There is still division of medical opinion about the safety of sexual intercourse during pregnancy. A small segment of physicians forbid it throughout the nine months—an unnecessary and impractical recommendation, in my view. Others urge that it be omitted during the days of the month when the first few menstrual periods would be due. In the absence of vaginal bleeding or a history of repeated miscarriages, sexual intercourse is permissible, desirable, and safe at any time during pregnancy until four weeks before the expected delivery date—unless, of course, there has been premature rupture of the membranes. Coital frequency during gestation is wholly a matter of the desire of the two marital partners, which naturally varies markedly from couple to couple. Position during coitus may have to be modified as pregnancy progresses; many women find it more comfortable astride the man or lying on the side. If there is vaginal discomfort preliminary lubrication by one or both with Vaseline or cold cream may be helpful. When there is any staining or bleeding after sexual intercourse, abandon complete sex relations until you see your doctor. Under such circumstances intercourse between the thighs may be temporarily substituted.

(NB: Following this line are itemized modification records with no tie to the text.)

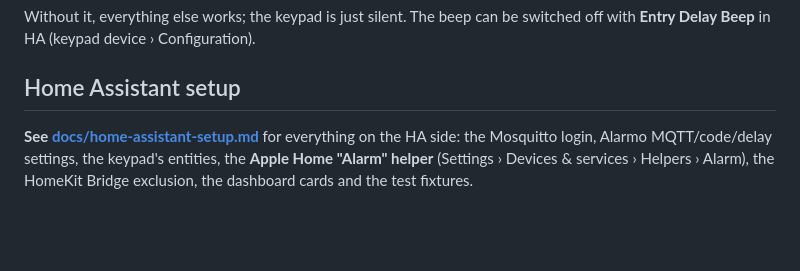
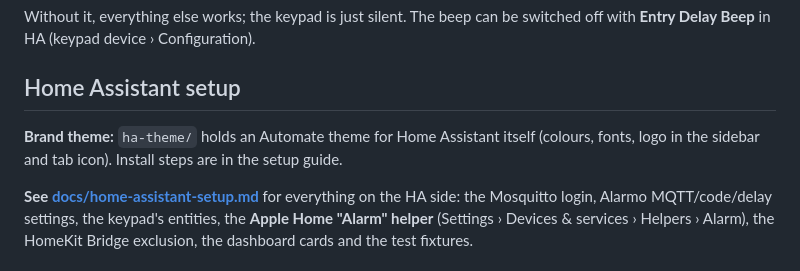
Before and after one commit to DomMonte/sensecap-alarm-keypad, a Markdown page: README.md, the part around the change. GitHub-like rendering; blank space fills up the shorter version.

```diff
--- a/README.md
+++ b/README.md
@@ -58,6 +58,8 @@ Tip: back up Seeed's firmware first while the drive is mounted: `picotool save -
 Without it, everything else works; the keypad is just silent. The beep can be switched off with **Entry Delay Beep** in HA (keypad device › Configuration).
 
 ## Home Assistant setup
+
+**Brand theme:** `ha-theme/` holds an Automate theme for Home Assistant itself (colours, fonts, logo in the sidebar and tab icon). Install steps are in the setup guide.
 
 **See [docs/home-assistant-setup.md](docs/home-assistant-setup.md)** for everything on
 the HA side: the Mosquitto login, Alarmo MQTT/code/delay settings, the keypad's
```
Also changed, not shown: docs/home-assistant-setup.md (+38 -2 lines), ha-theme/automate-icon-192.png (added), ha-theme/automate-icon-512.png (added), ha-theme/automate-logo-card.png (added), ha-theme/automate-logo-white.png (added), 3 other files.
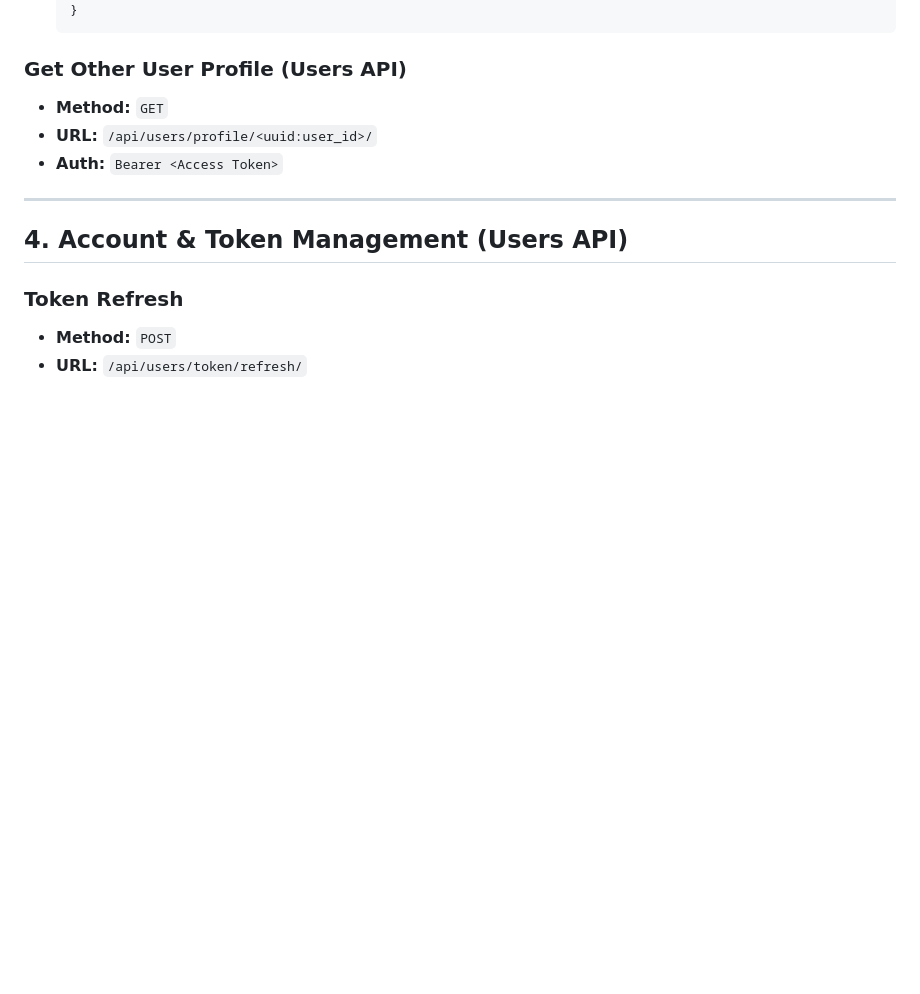
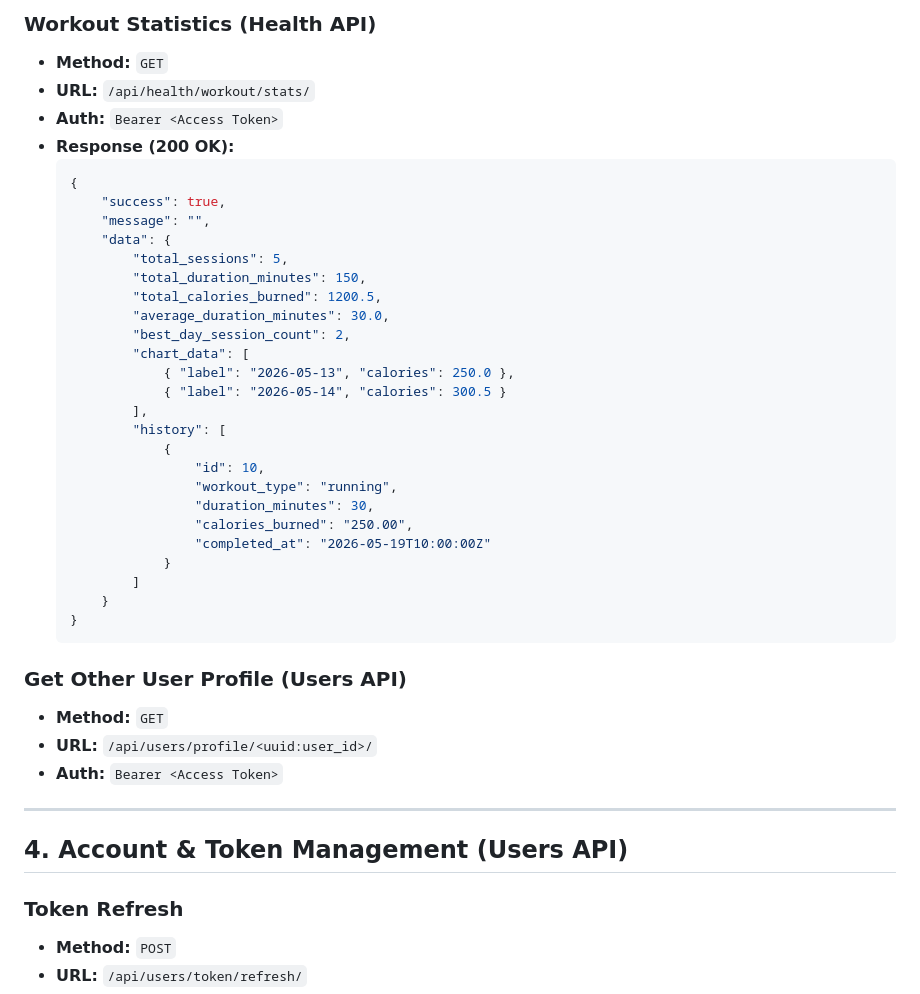
Before and after one commit to shohan1081/Fitness_App_Backend, a Markdown page: API_DOCUMENTATION.md, the part around one of its changes. Rendered like a GitHub page; blank space fills up the shorter version.

Commit message:
Update API documentation with enhanced calorie history and new workout features

````diff
--- a/API_DOCUMENTATION.md
+++ b/API_DOCUMENTATION.md
@@ -247,3 +325,32 @@ This document lists the available API endpoints for the Live More App, designed
+### Workout Statistics (Health API)
+*   **Method:** `GET`
+*   **URL:** `/api/health/workout/stats/`
+*   **Auth:** `Bearer <Access Token>`
+*   **Response (200 OK):**
+    ```json
+    {
+        "success": true,
+        "message": "",
+        "data": {
+            "total_sessions": 5,
+            "total_duration_minutes": 150,
+            "total_calories_burned": 1200.5,
+            "average_duration_minutes": 30.0,
+            "best_day_session_count": 2,
+            "chart_data": [
+                { "label": "2026-05-13", "calories": 250.0 },
+                { "label": "2026-05-14", "calories": 300.5 }
+            ],
+            "history": [
+                {
+                    "id": 10,
+                    "workout_type": "running",
+                    "duration_minutes": 30,
+                    "calories_burned": "250.00",
+                    "completed_at": "2026-05-19T10:00:00Z"
+                }
+            ]
+        }
     }
     ```
 
````
Also changed, not shown: other parts of API_DOCUMENTATION.md (+82 -4 lines).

Obviously, contraceptives need not be used during pregnancy. As has been mentioned previously in this article, douching after intercourse is unnecessary, but the fact that a woman is pregnant does not make it unsafe.

Smoking and Drinking

Smoking during pregnancy is no more or less injurious for the mother than smoking when not pregnant. We are not so sure about the fetus. It is known that some substance from the tobacco smoke, probably nicotine, passes from the mother’s blood-stream to the infant’s via the placenta. The result is a temporary and harmless speeding up of the baby’s heart rate. However, recent studies by the great collaborative Child Development Study financed by the National Institutes of Health suggest that the size of the infant is affected by the mother’s smoking more or less in proportion to the number of cigarettes she smokes per day. The study indicates that the heavy cigarette smoker is more likely to have a very small or even premature-sized baby than is the non-smoker.

There is no logical reason to prohibit the moderate use of alcohol during pregnancy to the patient who enjoys and tolerates it. Alcohol diffuses rapidly across the placenta and soon attains equilibrium in the two circulations. This knowledge may dissuade the pregnant woman from taking just one more, since she cannot know and never will know whether her fetus will enjoy the additional drink as much as she thinks she may. It is to be remembered that alcohol is rich in calories, so that the pregnant woman who is gaining too rapidly had best omit or strictly limit its consumption. Such patients should be cognizant of the fact that ordinarily straight liquor has fewer calories than fancy cocktails or beer. If a patient develops any tendency to high blood pressure during pregnancy, her doctor is likely to put her strictly on the water wagon.